In the 18th century, British artists such as John Robert Cozens, Giovanni Batista Lusieri, and William Pars began traveling to continental Europe in unprecedented numbers. For most, their goal was Italy, where they hoped to capitalize on the growing number of potential patrons to be found there among the Grand Tourists. Seen as the culmination of a young gentleman’s education, the Grand Tour was an extended journey, usually terminating in Rome, which brought travelers into direct contact with great monuments of western history, from classical ruins to Renaissance art. For members of Britain’s aristocracy, the tour served as a sort of credential, signaling the knowledge and experience that came with travel, as well as the financial ability to undertake it. Visible evidence of participation in the Grand Tour could be acquired through artistic commissions and purchases. In their display of “Italian light on English walls,” as a line from William Cowper’s poem The Task describes them, these artworks functioned not only as souvenirs of the journey, but as pointed displays of one’s refinement and erudition.

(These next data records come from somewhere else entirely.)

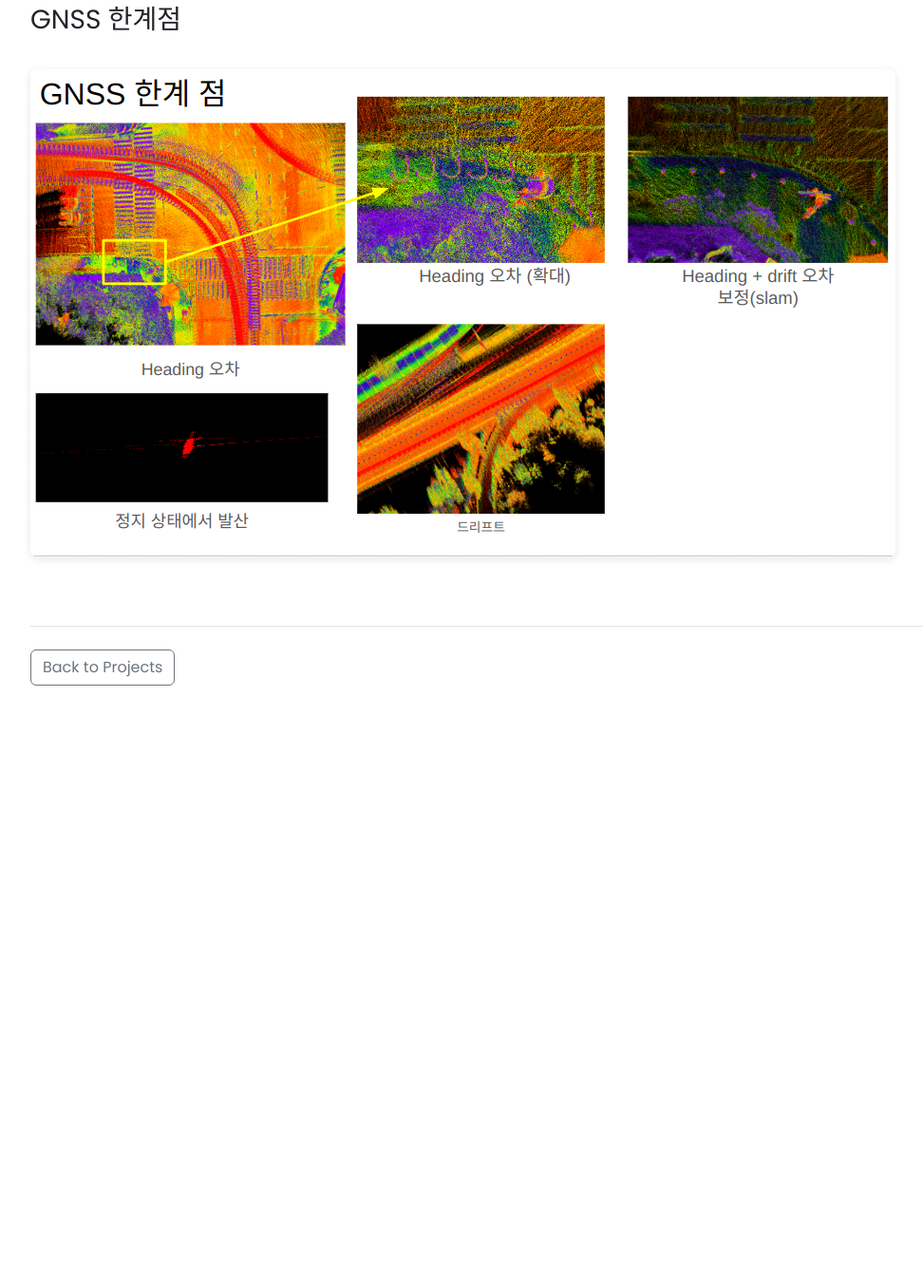
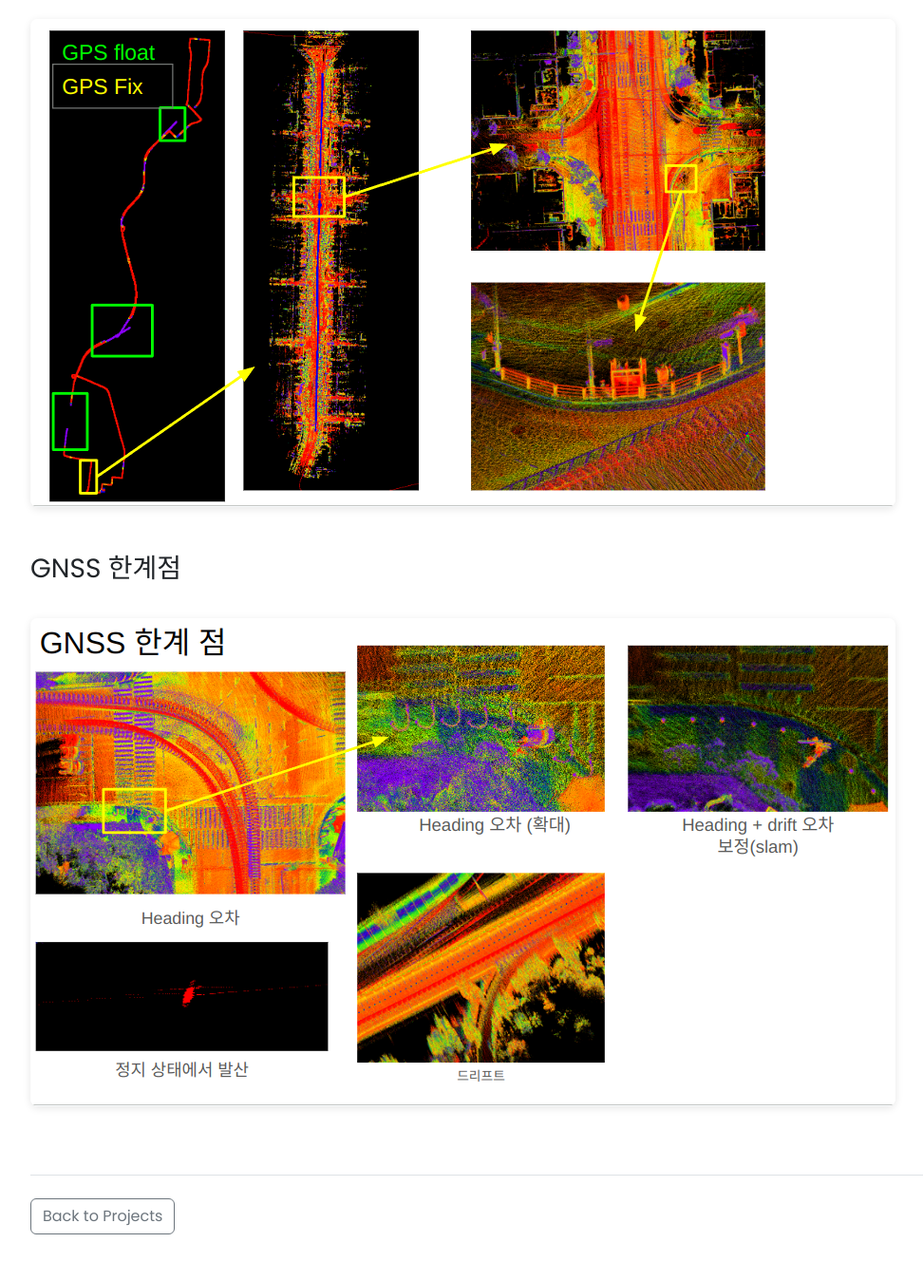
Before and after one commit to jinwoo-Sync/jinwoo-Sync.github.io, a Jekyll site: the page built from _projects/mms_submodule.md, in a window 1280 px wide. Shown: the part 1699-3047 px from the top of the page at 95% size, without its empty margins (50-1022 px from the left). Built offline with Jekyll 4.4.1, drawn with Linux system fonts in a browser that asks for light colours; before the commit the page ends 2469 px from its top, so only the background shows below that.

Commit message:
Add GNSS/MMS comparison image above limitations section
🤖 Generated with [Claude Code](https://claude.com/claude-code)

Co-Authored-By: Claude <noreply@anthropic.com>

```diff
--- a/_projects/mms_submodule.md
+++ b/_projects/mms_submodule.md
@@ -23,6 +23,8 @@ order: 3
 
 ![](/assets/images/projects/mms/mms.gif)
 
+![](/assets/images/projects/mms/gnss_mss이미지.png)
+
 ### GNSS 한계점
 
 ![](/assets/images/projects/mms/gnss한계점.png)
```
Also changed, not shown: assets/images/projects/mms/gnss_mss이미지.png (added).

Nine rarely exhibited works on paper, drawn from The Huntington’s permanent collections, demonstrate the great variety found in Grand Tour imagery, and reveal the many reasons artists traveled to Italy. Whether seeking commissions, accompanying young aristocrats on their travels, or furthering their own artistic education, this generation of great British artists played an important role in visually documenting the Grand Tour.
(Photo: Courtesy Huntington Library, Art Collections, and Botanical Gardens)